── Records provided ──

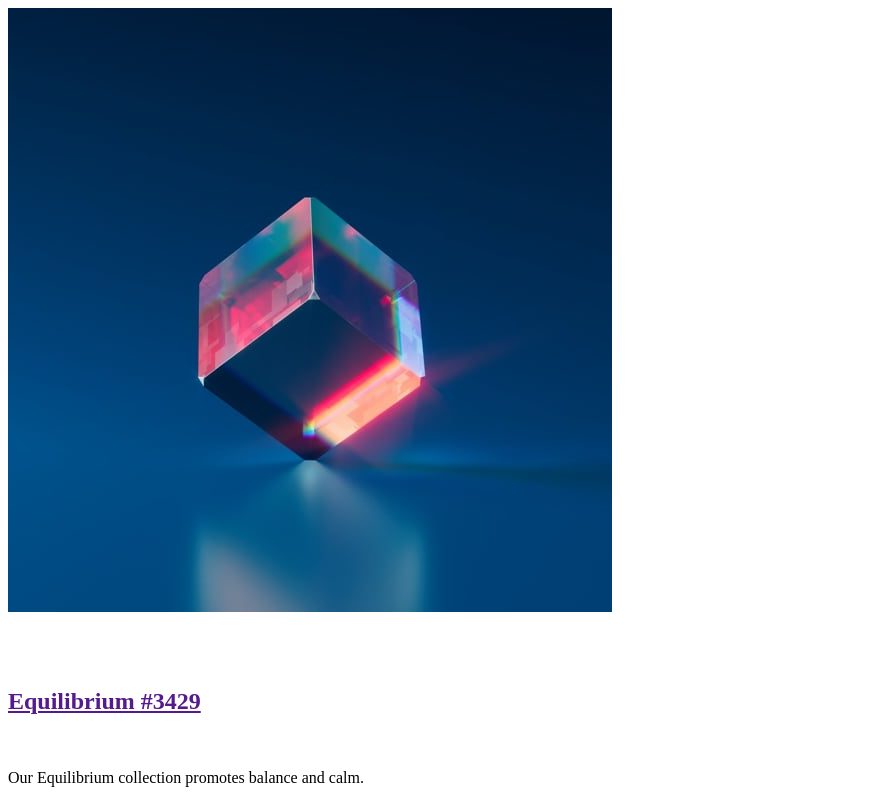
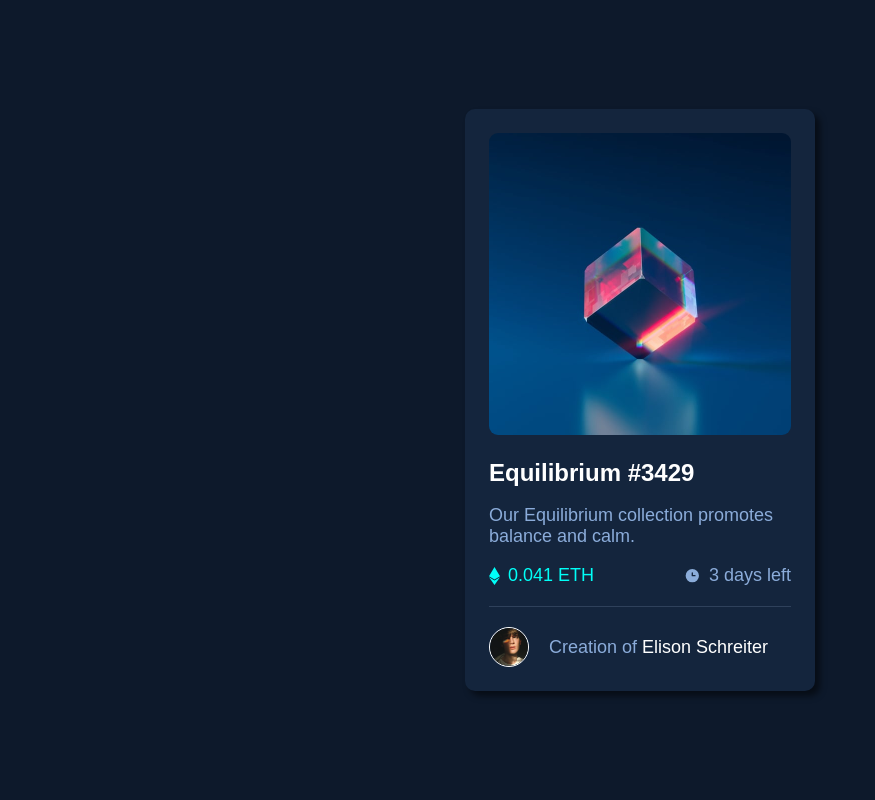
Before and after one commit to ElisonSchreiter/Leu-NFT, a plain HTML site: page index.html in a window 1280 px wide. Shown: the top 800 px of the page, without its empty margins (0-875 px from the left). Drawn offline with Linux system fonts and the light colour scheme.

Commit message:
Update index.html

```diff
--- a/index.html
+++ b/index.html
@@ -7,7 +7,7 @@
     <meta name="theme-color" content="#14253d" />
 
     <link rel="shortcut icon" type="image/x-icon" href="assets/images/favicon-32x32.png" />
-    <link rel="stylesheet" href="assets/style/style.css" />
+    <link rel="stylesheet" href="assets/style/projetoNFT.css" />
 
     <title>NFT Equilibrium</title>
   </head>
```
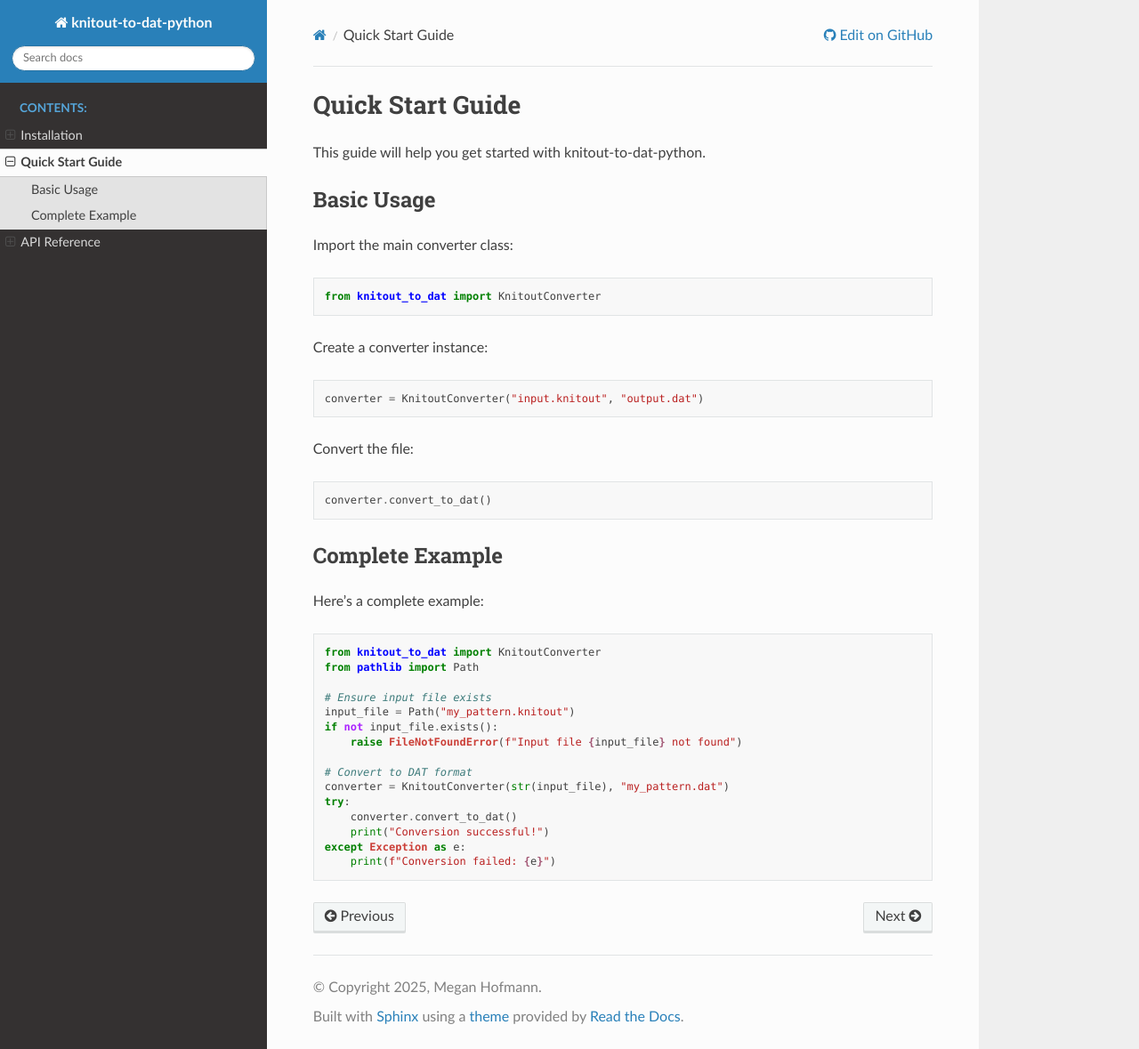
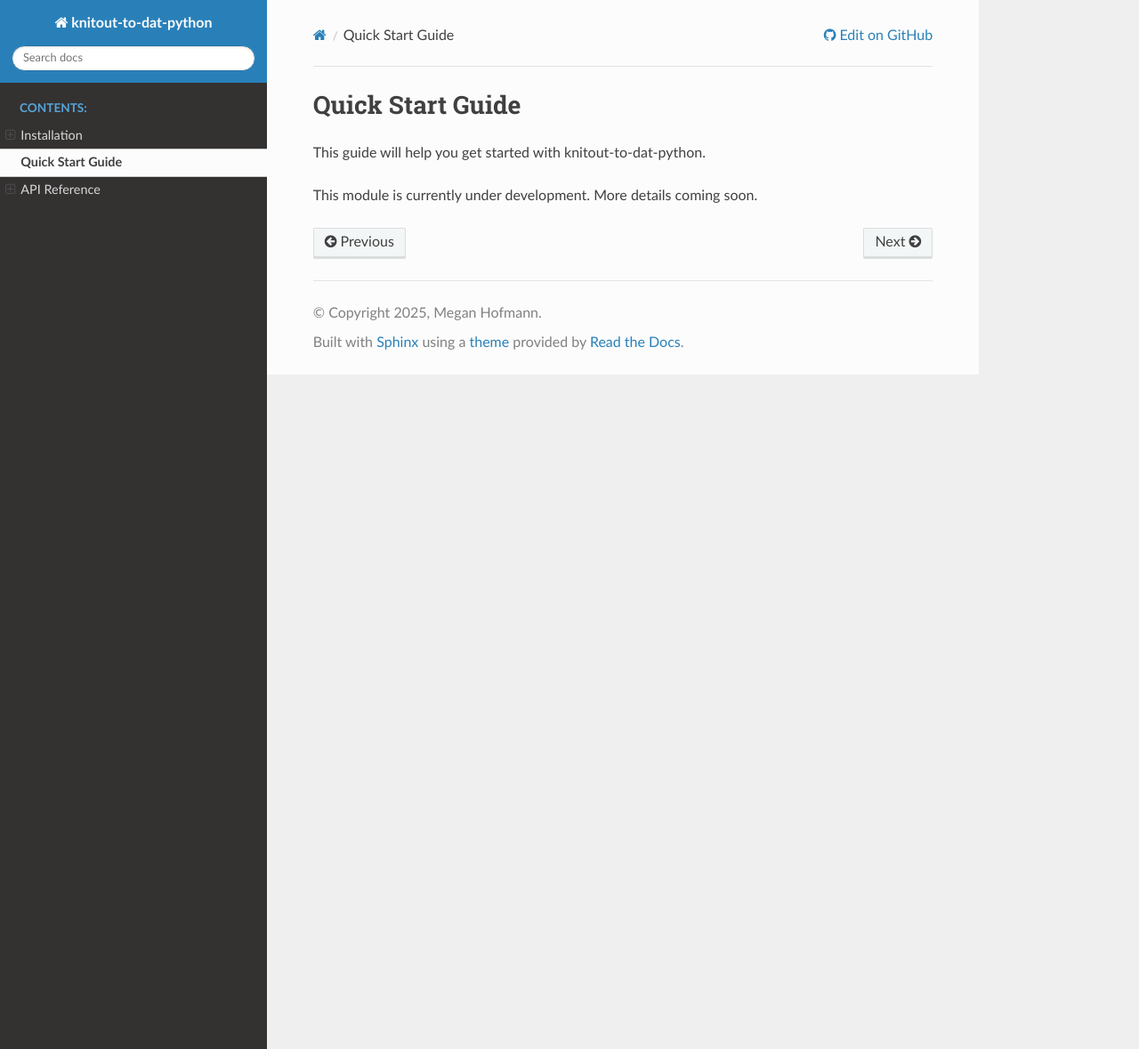
Before and after one commit to mhofmann-Khoury/knitout_to_dat_python, a Sphinx documentation site: the page built from docs/source/quickstart.rst, in a window 1280 px wide and 1179 px high. Shown: the whole window at 89% size. Built offline with Sphinx 7.4.7 and the Read the Docs theme 3.1.0, drawn with Linux system fonts in a browser that asks for light colours; pages that are not in the unit, such as notebooks, are missing from menus.

Commit message:
Updated ci.yml and documentation generation structure. Added important placeholder documentation for changelog.rst, examples.rst, installation.rst, and quickstart.rst.

```diff
--- a/docs/source/installation.rst
+++ b/docs/source/installation.rst
@@ -7,7 +7,7 @@ Requirements
 * Python 3.11 or higher
 * Compatible with Windows, macOS, and Linux
 
-Install from PyPI
+Install from PyPI (Not Yet Deployed)
 -----------------
 
 The easiest way to install knitout-to-dat-python is from PyPI::
--- a/docs/source/quickstart.rst
+++ b/docs/source/quickstart.rst
@@ -3,38 +3,4 @@ Quick Start Guide
 
 This guide will help you get started with knitout-to-dat-python.
 
-Basic Usage
------------
-
-Import the main converter class::
-
-    from knitout_to_dat import KnitoutConverter
-
-Create a converter instance::
-
-    converter = KnitoutConverter("input.knitout", "output.dat")
-
-Convert the file::
-
-    converter.convert_to_dat()
-
-Complete Example
-----------------
-
-Here's a complete example::
-
-    from knitout_to_dat import KnitoutConverter
-    from pathlib import Path
-
-    # Ensure input file exists
-    input_file = Path("my_pattern.knitout")
-    if not input_file.exists():
-        raise FileNotFoundError(f"Input file {input_file} not found")
-
-    # Convert to DAT format
-    converter = KnitoutConverter(str(input_file), "my_pattern.dat")
-    try:
-        converter.convert_to_dat()
-        print("Conversion successful!")
-    except Exception as e:
-        print(f"Conversion failed: {e}")
+This module is currently under development. More details coming soon.
```
Also changed, not shown: docs/examples.rst (added, +15 -0 lines), docs/source/api.rst (+7 -6 lines), docs/changelog.rst (added), 1 other file.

───

Print the records verbatim, without pictures.

__Problem solution__.
Before and after one commit to ElisonSchreiter/Leu-NFT, a plain HTML site: page index.html in a window 1280 px wide. Shown: the top 800 px of the page, without its empty margins (0-875 px from the left). Drawn offline with Linux system fonts and the light colour scheme.

Commit message:
Update index.html

```diff
--- a/index.html
+++ b/index.html
@@ -7,7 +7,7 @@
     <meta name="theme-color" content="#14253d" />
 
     <link rel="shortcut icon" type="image/x-icon" href="assets/images/favicon-32x32.png" />
-    <link rel="stylesheet" href="assets/style/style.css" />
+    <link rel="stylesheet" href="assets/style/projetoNFT.css" />
 
     <title>NFT Equilibrium</title>
   </head>
```
Before and after one commit to mhofmann-Khoury/knitout_to_dat_python, a Sphinx documentation site: the page built from docs/source/quickstart.rst, in a window 1280 px wide and 1179 px high. Shown: the whole window at 89% size. Built offline with Sphinx 7.4.7 and the Read the Docs theme 3.1.0, drawn with Linux system fonts in a browser that asks for light colours; pages that are not in the unit, such as notebooks, are missing from menus.

Commit message:
Updated ci.yml and documentation generation structure. Added important placeholder documentation for changelog.rst, examples.rst, installation.rst, and quickstart.rst.

```diff
--- a/docs/source/installation.rst
+++ b/docs/source/installation.rst
@@ -7,7 +7,7 @@ Requirements
 * Python 3.11 or higher
 * Compatible with Windows, macOS, and Linux
 
-Install from PyPI
+Install from PyPI (Not Yet Deployed)
 -----------------
 
 The easiest way to install knitout-to-dat-python is from PyPI::
--- a/docs/source/quickstart.rst
+++ b/docs/source/quickstart.rst
@@ -3,38 +3,4 @@ Quick Start Guide
 
 This guide will help you get started with knitout-to-dat-python.
 
-Basic Usage
------------
-
-Import the main converter class::
-
-    from knitout_to_dat import KnitoutConverter
-
-Create a converter instance::
-
-    converter = KnitoutConverter("input.knitout", "output.dat")
-
-Convert the file::
-
-    converter.convert_to_dat()
-
-Complete Example
-----------------
-
-Here's a complete example::
-
-    from knitout_to_dat import KnitoutConverter
-    from pathlib import Path
-
-    # Ensure input file exists
-    input_file = Path("my_pattern.knitout")
-    if not input_file.exists():
-        raise FileNotFoundError(f"Input file {input_file} not found")
-
-    # Convert to DAT format
-    converter = KnitoutConverter(str(input_file), "my_pattern.dat")
-    try:
-        converter.convert_to_dat()
-        print("Conversion successful!")
-    except Exception as e:
-        print(f"Conversion failed: {e}")
+This module is currently under development. More details coming soon.
```
Also changed, not shown: docs/examples.rst (added, +15 -0 lines), docs/source/api.rst (+7 -6 lines), docs/changelog.rst (added), 1 other file.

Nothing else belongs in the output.